• [About this task]
If a line in the data below includes the string "README", please return a copy of it.

• [Task data]

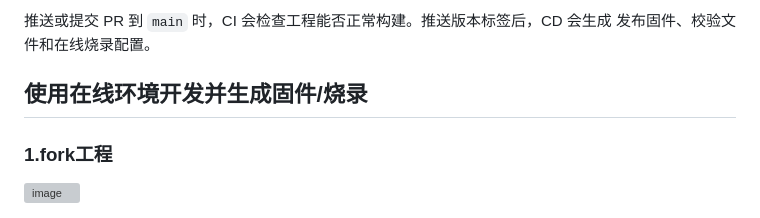
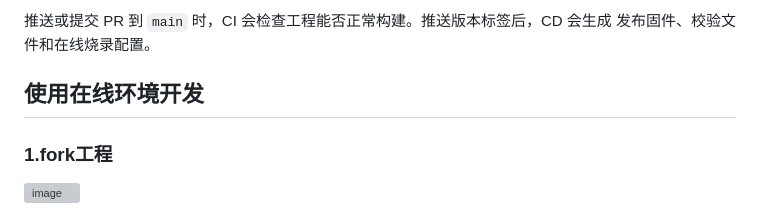
Before and after one commit to qingmeijiupiao/Wireless_power_meter_lite, a Markdown page: README.md, the part around one of its changes. Rendered like a GitHub page; grey boxes are pictures that could not be loaded.

Commit message:
Update README for clarity on development instructions

```diff
--- a/README.md
+++ b/README.md
@@ -268,7 +268,7 @@ Chromium 系浏览器。完整烧录会清除 NVS 配置，升级前应确认是
 推送或提交 PR 到 `main` 时，CI 会检查工程能否正常构建。推送版本标签后，CD 会生成
 发布固件、校验文件和在线烧录配置。
 
-## 使用在线环境开发并生成固件/烧录
+## 使用在线环境开发
 ### 1.fork工程
 
 <img width="1274" height="683" alt="image" src="https://github.com/user-attachments/assets/94c9bb5b-924f-426c-996e-adb42f540807" />
```
Also changed, not shown: other parts of README.md (+1 -1 lines).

• [Completed task]
Before and after one commit to qingmeijiupiao/Wireless_power_meter_lite, a Markdown page: README.md, the part around one of its changes. Rendered like a GitHub page; grey boxes are pictures that could not be loaded.
Update README for clarity on development instructions
--- a/README.md
+++ b/README.md
Also changed, not shown: other parts of README.md (+1 -1 lines).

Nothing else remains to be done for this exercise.